The reply should consist of every entry, repeated exactly.
----------------------------------------
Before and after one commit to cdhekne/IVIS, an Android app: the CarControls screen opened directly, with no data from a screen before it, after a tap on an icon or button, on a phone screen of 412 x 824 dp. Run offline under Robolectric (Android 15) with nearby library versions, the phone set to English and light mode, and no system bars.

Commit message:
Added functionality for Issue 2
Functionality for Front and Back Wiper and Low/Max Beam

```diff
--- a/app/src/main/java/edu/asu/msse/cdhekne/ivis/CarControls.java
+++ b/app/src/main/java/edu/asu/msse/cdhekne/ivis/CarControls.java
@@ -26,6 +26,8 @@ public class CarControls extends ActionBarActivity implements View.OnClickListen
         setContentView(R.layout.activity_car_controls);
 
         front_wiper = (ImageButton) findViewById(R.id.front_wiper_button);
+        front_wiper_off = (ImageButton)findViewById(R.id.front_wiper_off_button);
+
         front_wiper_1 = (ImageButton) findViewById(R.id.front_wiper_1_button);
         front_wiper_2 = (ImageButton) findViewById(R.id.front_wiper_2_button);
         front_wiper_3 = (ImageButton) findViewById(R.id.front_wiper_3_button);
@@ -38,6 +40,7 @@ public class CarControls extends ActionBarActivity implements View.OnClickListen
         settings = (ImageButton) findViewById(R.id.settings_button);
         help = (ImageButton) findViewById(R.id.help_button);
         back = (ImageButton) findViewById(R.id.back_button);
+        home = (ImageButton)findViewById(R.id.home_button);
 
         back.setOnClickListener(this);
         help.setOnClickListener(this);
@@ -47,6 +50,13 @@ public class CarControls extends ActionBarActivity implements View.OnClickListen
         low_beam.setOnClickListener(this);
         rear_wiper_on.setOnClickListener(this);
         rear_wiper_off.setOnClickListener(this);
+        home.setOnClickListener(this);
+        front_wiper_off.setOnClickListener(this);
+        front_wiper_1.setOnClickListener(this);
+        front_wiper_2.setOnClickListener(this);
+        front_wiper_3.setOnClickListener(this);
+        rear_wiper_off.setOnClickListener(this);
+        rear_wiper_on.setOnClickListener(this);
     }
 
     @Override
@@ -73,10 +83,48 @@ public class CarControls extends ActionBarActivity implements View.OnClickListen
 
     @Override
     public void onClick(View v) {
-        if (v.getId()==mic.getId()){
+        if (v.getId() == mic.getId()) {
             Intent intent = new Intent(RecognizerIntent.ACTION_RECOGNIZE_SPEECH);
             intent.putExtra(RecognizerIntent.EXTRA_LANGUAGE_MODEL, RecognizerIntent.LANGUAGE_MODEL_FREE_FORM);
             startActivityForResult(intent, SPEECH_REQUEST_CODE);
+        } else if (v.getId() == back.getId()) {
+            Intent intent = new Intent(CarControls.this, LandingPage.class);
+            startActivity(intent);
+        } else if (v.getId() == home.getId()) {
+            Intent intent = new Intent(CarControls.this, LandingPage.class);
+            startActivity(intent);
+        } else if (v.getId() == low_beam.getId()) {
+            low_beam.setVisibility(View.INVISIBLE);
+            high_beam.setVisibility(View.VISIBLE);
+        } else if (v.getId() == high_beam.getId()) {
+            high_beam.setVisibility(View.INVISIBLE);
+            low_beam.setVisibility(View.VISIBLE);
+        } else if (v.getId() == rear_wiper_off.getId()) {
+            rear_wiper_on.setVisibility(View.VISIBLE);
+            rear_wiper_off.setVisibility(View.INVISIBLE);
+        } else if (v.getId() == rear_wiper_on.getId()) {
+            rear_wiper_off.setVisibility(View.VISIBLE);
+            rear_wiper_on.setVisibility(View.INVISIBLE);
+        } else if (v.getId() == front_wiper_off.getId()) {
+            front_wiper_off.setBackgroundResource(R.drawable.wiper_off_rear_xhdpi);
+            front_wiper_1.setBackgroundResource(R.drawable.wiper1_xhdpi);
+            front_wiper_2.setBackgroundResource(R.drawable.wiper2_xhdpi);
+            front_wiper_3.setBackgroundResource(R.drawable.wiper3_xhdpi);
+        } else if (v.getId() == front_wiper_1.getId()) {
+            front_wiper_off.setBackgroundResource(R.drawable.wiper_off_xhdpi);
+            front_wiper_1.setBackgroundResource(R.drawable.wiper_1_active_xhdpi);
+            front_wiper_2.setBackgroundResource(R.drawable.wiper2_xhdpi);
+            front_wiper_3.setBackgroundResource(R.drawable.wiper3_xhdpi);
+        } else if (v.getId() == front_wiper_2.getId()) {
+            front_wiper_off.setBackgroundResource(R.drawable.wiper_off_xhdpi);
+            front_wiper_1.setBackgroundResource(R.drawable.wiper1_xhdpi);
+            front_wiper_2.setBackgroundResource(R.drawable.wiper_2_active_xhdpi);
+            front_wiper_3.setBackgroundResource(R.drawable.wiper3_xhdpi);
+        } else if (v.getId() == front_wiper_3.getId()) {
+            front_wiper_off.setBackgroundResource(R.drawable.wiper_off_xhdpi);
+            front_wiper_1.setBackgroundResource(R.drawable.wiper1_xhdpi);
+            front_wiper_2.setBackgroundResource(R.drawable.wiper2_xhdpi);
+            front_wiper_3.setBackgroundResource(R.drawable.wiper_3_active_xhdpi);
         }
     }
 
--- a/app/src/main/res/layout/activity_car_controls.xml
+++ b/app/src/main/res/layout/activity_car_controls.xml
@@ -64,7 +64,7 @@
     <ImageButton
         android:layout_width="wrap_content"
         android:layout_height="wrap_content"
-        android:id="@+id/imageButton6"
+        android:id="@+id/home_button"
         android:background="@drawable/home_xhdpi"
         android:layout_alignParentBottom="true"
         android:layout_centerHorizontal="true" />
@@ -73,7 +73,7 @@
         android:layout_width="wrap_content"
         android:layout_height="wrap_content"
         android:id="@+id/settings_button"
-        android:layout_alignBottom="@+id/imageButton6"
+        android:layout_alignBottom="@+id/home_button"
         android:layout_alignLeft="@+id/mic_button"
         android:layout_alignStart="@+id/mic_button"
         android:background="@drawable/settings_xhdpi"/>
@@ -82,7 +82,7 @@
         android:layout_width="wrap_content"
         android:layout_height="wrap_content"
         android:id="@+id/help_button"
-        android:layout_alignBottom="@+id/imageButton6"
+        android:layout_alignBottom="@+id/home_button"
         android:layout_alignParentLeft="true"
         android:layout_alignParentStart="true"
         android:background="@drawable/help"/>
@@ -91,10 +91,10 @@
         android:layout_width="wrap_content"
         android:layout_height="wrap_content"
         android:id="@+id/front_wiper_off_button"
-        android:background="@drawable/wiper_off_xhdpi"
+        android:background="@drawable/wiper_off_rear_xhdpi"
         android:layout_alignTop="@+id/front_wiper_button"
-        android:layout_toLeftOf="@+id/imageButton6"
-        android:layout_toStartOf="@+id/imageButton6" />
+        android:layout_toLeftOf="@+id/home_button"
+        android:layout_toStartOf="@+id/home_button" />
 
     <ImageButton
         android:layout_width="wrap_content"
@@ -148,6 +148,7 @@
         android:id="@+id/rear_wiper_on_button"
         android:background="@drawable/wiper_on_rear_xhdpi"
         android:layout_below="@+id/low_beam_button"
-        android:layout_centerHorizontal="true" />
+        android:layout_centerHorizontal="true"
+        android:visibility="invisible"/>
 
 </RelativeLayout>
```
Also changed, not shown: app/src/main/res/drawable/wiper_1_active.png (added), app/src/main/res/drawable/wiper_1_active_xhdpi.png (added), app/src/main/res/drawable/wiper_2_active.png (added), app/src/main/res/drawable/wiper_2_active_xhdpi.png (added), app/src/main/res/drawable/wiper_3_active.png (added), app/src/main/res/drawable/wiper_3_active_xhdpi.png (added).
----------------------------------------
> Expected answer:
Before and after one commit to cdhekne/IVIS, an Android app: the CarControls screen opened directly, with no data from a screen before it, after a tap on an icon or button, on a phone screen of 412 x 824 dp. Run offline under Robolectric (Android 15) with nearby library versions, the phone set to English and light mode, and no system bars.

Commit message:
Added functionality for Issue 2
Functionality for Front and Back Wiper and Low/Max Beam

```diff
--- a/app/src/main/java/edu/asu/msse/cdhekne/ivis/CarControls.java
+++ b/app/src/main/java/edu/asu/msse/cdhekne/ivis/CarControls.java
@@ -26,6 +26,8 @@ public class CarControls extends ActionBarActivity implements View.OnClickListen
         setContentView(R.layout.activity_car_controls);
 
         front_wiper = (ImageButton) findViewById(R.id.front_wiper_button);
+        front_wiper_off = (ImageButton)findViewById(R.id.front_wiper_off_button);
+
         front_wiper_1 = (ImageButton) findViewById(R.id.front_wiper_1_button);
         front_wiper_2 = (ImageButton) findViewById(R.id.front_wiper_2_button);
         front_wiper_3 = (ImageButton) findViewById(R.id.front_wiper_3_button);
@@ -38,6 +40,7 @@ public class CarControls extends ActionBarActivity implements View.OnClickListen
         settings = (ImageButton) findViewById(R.id.settings_button);
         help = (ImageButton) findViewById(R.id.help_button);
         back = (ImageButton) findViewById(R.id.back_button);
+        home = (ImageButton)findViewById(R.id.home_button);
 
         back.setOnClickListener(this);
         help.setOnClickListener(this);
@@ -47,6 +50,13 @@ public class CarControls extends ActionBarActivity implements View.OnClickListen
         low_beam.setOnClickListener(this);
         rear_wiper_on.setOnClickListener(this);
         rear_wiper_off.setOnClickListener(this);
+        home.setOnClickListener(this);
+        front_wiper_off.setOnClickListener(this);
+        front_wiper_1.setOnClickListener(this);
+        front_wiper_2.setOnClickListener(this);
+        front_wiper_3.setOnClickListener(this);
+        rear_wiper_off.setOnClickListener(this);
+        rear_wiper_on.setOnClickListener(this);
     }
 
     @Override
@@ -73,10 +83,48 @@ public class CarControls extends ActionBarActivity implements View.OnClickListen
 
     @Override
     public void onClick(View v) {
-        if (v.getId()==mic.getId()){
+        if (v.getId() == mic.getId()) {
             Intent intent = new Intent(RecognizerIntent.ACTION_RECOGNIZE_SPEECH);
             intent.putExtra(RecognizerIntent.EXTRA_LANGUAGE_MODEL, RecognizerIntent.LANGUAGE_MODEL_FREE_FORM);
             startActivityForResult(intent, SPEECH_REQUEST_CODE);
+        } else if (v.getId() == back.getId()) {
+            Intent intent = new Intent(CarControls.this, LandingPage.class);
+            startActivity(intent);
+        } else if (v.getId() == home.getId()) {
+            Intent intent = new Intent(CarControls.this, LandingPage.class);
+            startActivity(intent);
+        } else if (v.getId() == low_beam.getId()) {
+            low_beam.setVisibility(View.INVISIBLE);
+            high_beam.setVisibility(View.VISIBLE);
+        } else if (v.getId() == high_beam.getId()) {
+            high_beam.setVisibility(View.INVISIBLE);
+            low_beam.setVisibility(View.VISIBLE);
+        } else if (v.getId() == rear_wiper_off.getId()) {
+            rear_wiper_on.setVisibility(View.VISIBLE);
+            rear_wiper_off.setVisibility(View.INVISIBLE);
+        } else if (v.getId() == rear_wiper_on.getId()) {
+            rear_wiper_off.setVisibility(View.VISIBLE);
+            rear_wiper_on.setVisibility(View.INVISIBLE);
+        } else if (v.getId() == front_wiper_off.getId()) {
+            front_wiper_off.setBackgroundResource(R.drawable.wiper_off_rear_xhdpi);
+            front_wiper_1.setBackgroundResource(R.drawable.wiper1_xhdpi);
+            front_wiper_2.setBackgroundResource(R.drawable.wiper2_xhdpi);
+            front_wiper_3.setBackgroundResource(R.drawable.wiper3_xhdpi);
+        } else if (v.getId() == front_wiper_1.getId()) {
+            front_wiper_off.setBackgroundResource(R.drawable.wiper_off_xhdpi);
+            front_wiper_1.setBackgroundResource(R.drawable.wiper_1_active_xhdpi);
+            front_wiper_2.setBackgroundResource(R.drawable.wiper2_xhdpi);
+            front_wiper_3.setBackgroundResource(R.drawable.wiper3_xhdpi);
+        } else if (v.getId() == front_wiper_2.getId()) {
+            front_wiper_off.setBackgroundResource(R.drawable.wiper_off_xhdpi);
+            front_wiper_1.setBackgroundResource(R.drawable.wiper1_xhdpi);
+            front_wiper_2.setBackgroundResource(R.drawable.wiper_2_active_xhdpi);
+            front_wiper_3.setBackgroundResource(R.drawable.wiper3_xhdpi);
+        } else if (v.getId() == front_wiper_3.getId()) {
+            front_wiper_off.setBackgroundResource(R.drawable.wiper_off_xhdpi);
+            front_wiper_1.setBackgroundResource(R.drawable.wiper1_xhdpi);
+            front_wiper_2.setBackgroundResource(R.drawable.wiper2_xhdpi);
+            front_wiper_3.setBackgroundResource(R.drawable.wiper_3_active_xhdpi);
         }
     }
 
--- a/app/src/main/res/layout/activity_car_controls.xml
+++ b/app/src/main/res/layout/activity_car_controls.xml
@@ -64,7 +64,7 @@
     <ImageButton
         android:layout_width="wrap_content"
         android:layout_height="wrap_content"
-        android:id="@+id/imageButton6"
+        android:id="@+id/home_button"
         android:background="@drawable/home_xhdpi"
         android:layout_alignParentBottom="true"
         android:layout_centerHorizontal="true" />
@@ -73,7 +73,7 @@
         android:layout_width="wrap_content"
         android:layout_height="wrap_content"
         android:id="@+id/settings_button"
-        android:layout_alignBottom="@+id/imageButton6"
+        android:layout_alignBottom="@+id/home_button"
         android:layout_alignLeft="@+id/mic_button"
         android:layout_alignStart="@+id/mic_button"
         android:background="@drawable/settings_xhdpi"/>
@@ -82,7 +82,7 @@
         android:layout_width="wrap_content"
         android:layout_height="wrap_content"
         android:id="@+id/help_button"
-        android:layout_alignBottom="@+id/imageButton6"
+        android:layout_alignBottom="@+id/home_button"
         android:layout_alignParentLeft="true"
         android:layout_alignParentStart="true"
         android:background="@drawable/help"/>
@@ -91,10 +91,10 @@
         android:layout_width="wrap_content"
         android:layout_height="wrap_content"
         android:id="@+id/front_wiper_off_button"
-        android:background="@drawable/wiper_off_xhdpi"
+        android:background="@drawable/wiper_off_rear_xhdpi"
         android:layout_alignTop="@+id/front_wiper_button"
-        android:layout_toLeftOf="@+id/imageButton6"
-        android:layout_toStartOf="@+id/imageButton6" />
+        android:layout_toLeftOf="@+id/home_button"
+        android:layout_toStartOf="@+id/home_button" />
 
     <ImageButton
         android:layout_width="wrap_content"
@@ -148,6 +148,7 @@
         android:id="@+id/rear_wiper_on_button"
         android:background="@drawable/wiper_on_rear_xhdpi"
         android:layout_below="@+id/low_beam_button"
-        android:layout_centerHorizontal="true" />
+        android:layout_centerHorizontal="true"
+        android:visibility="invisible"/>
 
 </RelativeLayout>
```
Also changed, not shown: app/src/main/res/drawable/wiper_1_active.png (added), app/src/main/res/drawable/wiper_1_active_xhdpi.png (added), app/src/main/res/drawable/wiper_2_active.png (added), app/src/main/res/drawable/wiper_2_active_xhdpi.png (added), app/src/main/res/drawable/wiper_3_active.png (added), app/src/main/res/drawable/wiper_3_active_xhdpi.png (added).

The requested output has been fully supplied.